» **EXERCISE PROMPT**: Pull every line that holds the word "link" from the entries.

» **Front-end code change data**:
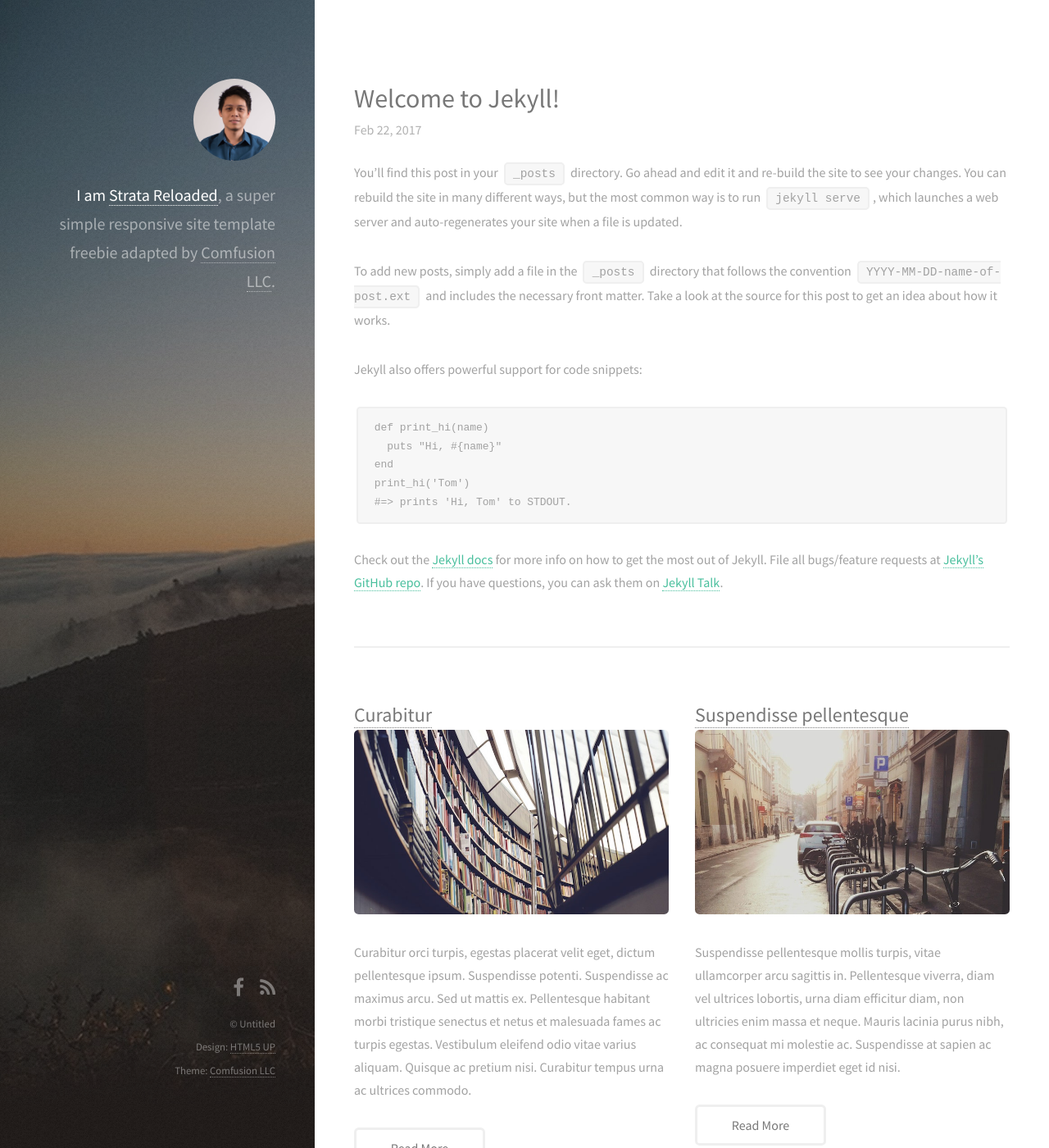
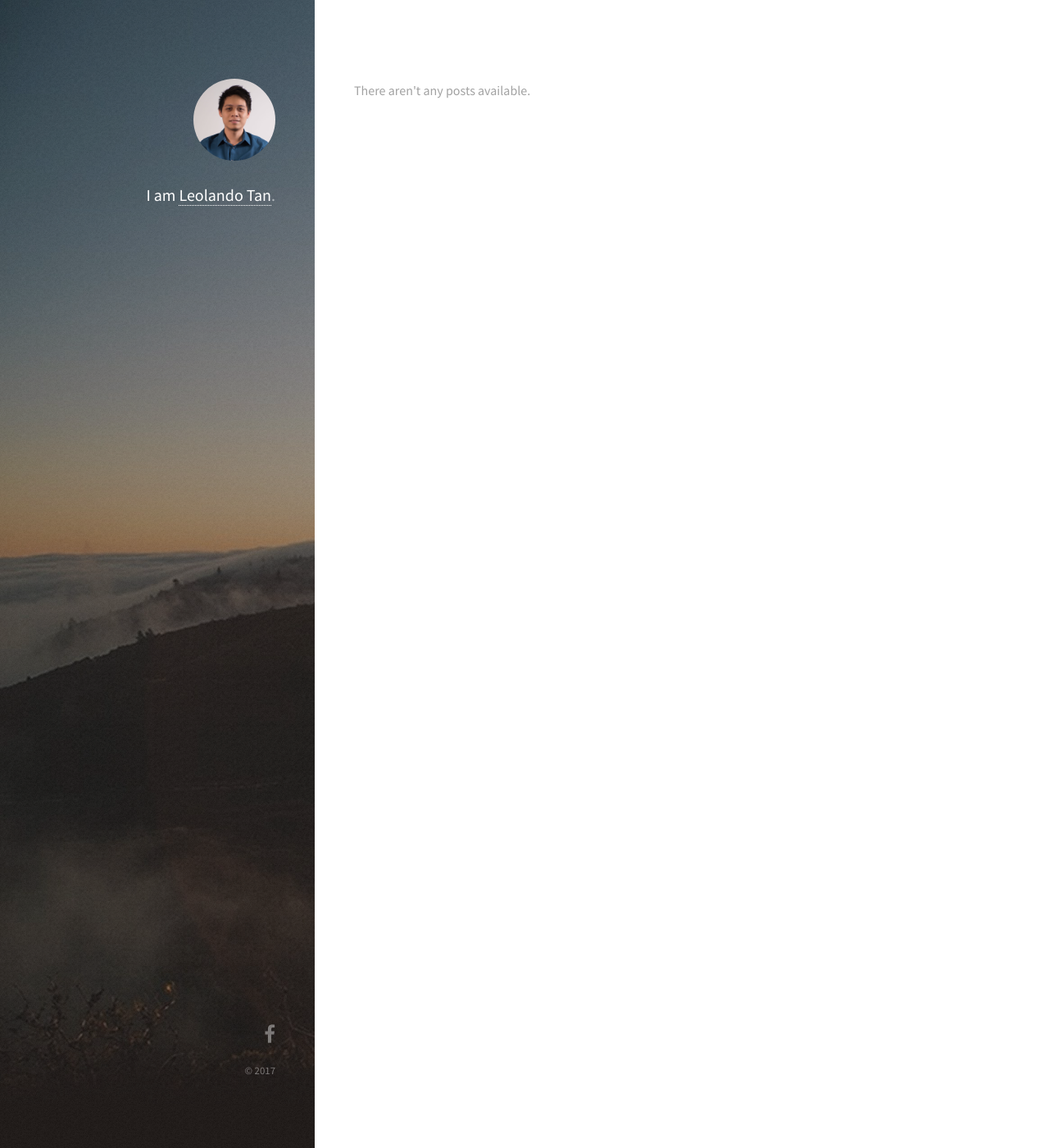
Before and after one commit to leolandotan/leolandotan.github.io, a Jekyll site: the page built from index.html, in a window 1280 px wide and 1400 px high. Shown: the whole window at 82% size. Built offline with Jekyll 4.4.1, drawn with Linux system fonts in a browser that asks for light colours; nearby versions of some CDN libraries; some of the changed text lies outside the part shown.

Commit message:
Remove dummy content.

```diff
--- a/_data/social.yml
+++ b/_data/social.yml
@@ -1,8 +1,4 @@
 - name: Facebook
-  link: 'https://www.facebook.com/comfusionllc'
+  link: 'https://www.facebook.com/leotan123'
   social_icon: Facebook
   new_window: true
-- name: RSS
-  link: '/feed.xml'
-  social_icon: RSS
-  new_window: true
--- a/_layouts/default.html
+++ b/_layouts/default.html
@@ -26,9 +26,7 @@
 	<body id="top">
     <header id="header">
       <a href="{{ site.url }}" class="image avatar"><img class="editable" src="/images/avatar.jpg" alt="{{ site.author.name }}"></a>
-      <h1 class="editable"><strong>I am <a href="/">Strata Reloaded</a></strong>, a super simple<br>
-      responsive site template freebie<br>
-      adapted by <a href="http://comfusionllc.com">Comfusion LLC</a>.</h1>
+      <h1 class="editable"><strong>I am <a href="/">Leolando Tan</a></strong>.</h1>
     </header>
 
     {{ content }}
@@ -52,9 +50,7 @@
         {% endif %}
       </ul>
       <ul class="copyright">
-          <li>&copy; Untitled</li>
-          <li>Design: <a href="http://html5up.net">HTML5 UP</a></li>
-          <li>Theme: <a href="http://comfusionllc.com">Comfusion LLC</a></li>
+          <li>&copy; 2017</li>
       </ul>
     </footer>
 
--- a/_posts/2015-01-30-Lorem.markdown
+++ /dev/null
@@ -1,15 +0,0 @@
----
-layout: post
----
-<img src="/images/fulls/02.jpg" class="fit image">
-Lorem ipsum dolor sit amet, consectetur adipiscing elit. Morbi cursus fringilla dui. Donec laoreet maximus elit. Mauris ullamcorper condimentum lobortis. Donec maximus, mi vitae iaculis placerat, ligula mi maximus lectus, ac varius mi nulla id neque. Quisque porta eros nisi, eu fringilla urna dictum vitae.
-
-Vestibulum id metus eu nisl sodales consectetur. Phasellus et ultrices lacus.
-
-Curabitur orci turpis, egestas placerat velit eget, dictum pellentesque ipsum. Suspendisse potenti. Suspendisse ac maximus arcu. Sed ut mattis ex. Pellentesque habitant morbi tristique senectus et netus et malesuada fames ac turpis egestas. Vestibulum eleifend odio vitae varius aliquam. Quisque ac pretium nisi. Curabitur tempus urna ac ultrices commodo.
-
-Curabitur iaculis est at mattis mattis. Aliquam erat volutpat. Etiam vitae cursus quam. Nunc ultricies nunc non lorem fringilla cursus. Etiam dapibus libero ac turpis accumsan pulvinar. Sed auctor velit eget mi consequat bibendum. Aliquam interdum purus eget metus pretium ullamcorper.
-
-Pellentesque feugiat ex non ligula commodo, eget varius tortor pellentesque. Pellentesque id tortor felis. Cras fringilla ante eget orci laoreet, non consequat urna suscipit. Pellentesque luctus ac nulla vitae porttitor. Proin sed tortor quis magna efficitur efficitur a id leo. Donec efficitur augue et laoreet maximus. Ut semper egestas porttitor. Phasellus sagittis vulputate sem at laoreet.
-
-Sed lobortis urna ut mi volutpat, sit amet euismod sapien tincidunt. Nulla facilisi. Pellentesque quis tempus neque. Mauris dictum ac sapien nec congue. In hac habitasse platea dictumst. Duis id pellentesque nisl. Morbi eget massa magna.
--- a/_posts/2015-02-06-welcome-to-jekyll.markdown
+++ /dev/null
@@ -1,14 +0,0 @@
----
-layout: post
-title: Suspendisse pellentesque
-date: 2015-02-06T14:37:44.000Z
-categories: update
----
-
-<img src="/images/fulls/01.jpg" class="fit image"> Suspendisse pellentesque mollis turpis, vitae ullamcorper arcu sagittis in. Pellentesque viverra, diam vel ultrices lobortis, urna diam efficitur diam, non ultricies enim massa et neque. Mauris lacinia purus nibh, ac consequat mi molestie ac. Suspendisse at sapien ac magna posuere imperdiet eget id nisi.
-
-Nulla facilisi. Pellentesque id magna eu sapien consectetur pulvinar nec eget massa. Nunc ut volutpat felis. Vestibulum pharetra ligula vel mattis aliquam. Etiam tempor vitae nulla nec euismod. Vivamus eget justo libero. Curabitur dictum, turpis vel porttitor semper, elit turpis vehicula nibh, quis mollis metus tortor at magna.
-
-Maecenas posuere sodales magna id tincidunt. Nunc sapien ipsum, efficitur et mauris nec, tristique gravida leo. Donec at bibendum lectus, sit amet fringilla risus. Donec et justo mi. In risus risus, faucibus eget eros eget, tincidunt posuere purus. Maecenas porta lacus metus, nec varius enim egestas ac. In hac habitasse platea dictumst. Nullam a nisi nulla. Nam vel varius enim, sit amet fringilla massa. Proin vel aliquam felis, quis scelerisque arcu.
-
-Sed consequat mi id malesuada efficitur. Vestibulum efficitur tortor ut dictum porta. Morbi dapibus viverra risus, et laoreet lorem commodo et. Donec hendrerit posuere magna a efficitur. Nullam euismod eget nulla eget iaculis. Donec porttitor faucibus porta. Morbi et risus dolor. Mauris venenatis sem id neque hendrerit ultrices.
--- a/_posts/2015-02-17-curabitur.markdown
+++ /dev/null
@@ -1,10 +0,0 @@
----
-layout: post
----
-<img src="/images/fulls/03.jpg" class="fit image"> Curabitur orci turpis, egestas placerat velit eget, dictum pellentesque ipsum. Suspendisse potenti. Suspendisse ac maximus arcu. Sed ut mattis ex. Pellentesque habitant morbi tristique senectus et netus et malesuada fames ac turpis egestas. Vestibulum eleifend odio vitae varius aliquam. Quisque ac pretium nisi. Curabitur tempus urna ac ultrices commodo.
-
-Curabitur iaculis est at mattis mattis. Aliquam erat volutpat. Etiam vitae cursus quam. Nunc ultricies nunc non lorem fringilla cursus. Etiam dapibus libero ac turpis accumsan pulvinar. Sed auctor velit eget mi consequat bibendum. Aliquam interdum purus eget metus pretium ullamcorper.
-
-Pellentesque feugiat ex non ligula commodo, eget varius tortor pellentesque. Pellentesque id tortor felis. Cras fringilla ante eget orci laoreet, non consequat urna suscipit. Pellentesque luctus ac nulla vitae porttitor. Proin sed tortor quis magna efficitur efficitur a id leo. Donec efficitur augue et laoreet maximus. Ut semper egestas porttitor. Phasellus sagittis vulputate sem at laoreet.
-
-Sed lobortis urna ut mi volutpat, sit amet euismod sapien tincidunt. Nulla facilisi. Pellentesque quis tempus neque. Mauris dictum ac sapien nec congue. In hac habitasse platea dictumst. Duis id pellentesque nisl. Morbi eget massa magna.
--- a/index.html
+++ b/index.html
@@ -2,37 +2,5 @@
 layout: default
 ---
 <div id="main">
-  <section>
-    {% for post in site.posts limit:1 %}
-      <header>
-        <h1>{{ post.title }}</h1>
-        <p class="post-meta">{{ post.date | date: "%b %-d, %Y" }}{% if post.author %} • {{ post.author }}{% endif %}{% if page.meta %} • {{ page.meta }}{% endif %}</p>
-      </header>
-      <section>
-        {{ post.content }}
-        <p class="editor-link"><a href="cloudcannon:collections/{{ post.path }}" class="button"><strong>&#9998;</strong> Edit post</a></p>
-      </section>
-    {% endfor %}
-  </section>
-
-  <section>
-    <div class="row">
-      {% for post in site.posts offset:1 %}
-        <article class="{% cycle '6u', '6u$' %} 12u(small)">
-          <header>
-            <h2><a href="{{ post.url }}">{{ post.title }}</a></h2>
-          </header>
-          <section>
-            {{ post.excerpt }}
-          </section>
-          <footer>
-            <ul class="actions">
-              <li><a href="{{ post.url }}" class="button">Read More</a></li>
-              <li class="editor-link"><a href="cloudcannon:collections/{{ post.path }}" class="button"><strong>&#9998;</strong> Edit post</a></li>
-            </ul>
-          </footer>
-        </article>
-      {% endfor %}
-    </div>
-  </section>
+  <p>There aren't any posts available.</p>
 </div>
```
Also changed, not shown: _posts/2017-02-22-welcome-to-jekyll.markdown (deleted, +0 -25 lines).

» **SOLUTION FOR THIS PROBLEM**:
-  link: 'https://www.facebook.com/comfusionllc'
+  link: 'https://www.facebook.com/leotan123'
-  link: '/feed.xml'
-        <p class="editor-link"><a href="cloudcannon:collections/{{ post.path }}" class="button"><strong>&#9998;</strong> Edit post</a></p>
-              <li class="editor-link"><a href="cloudcannon:collections/{{ post.path }}" class="button"><strong>&#9998;</strong> Edit post</a></li>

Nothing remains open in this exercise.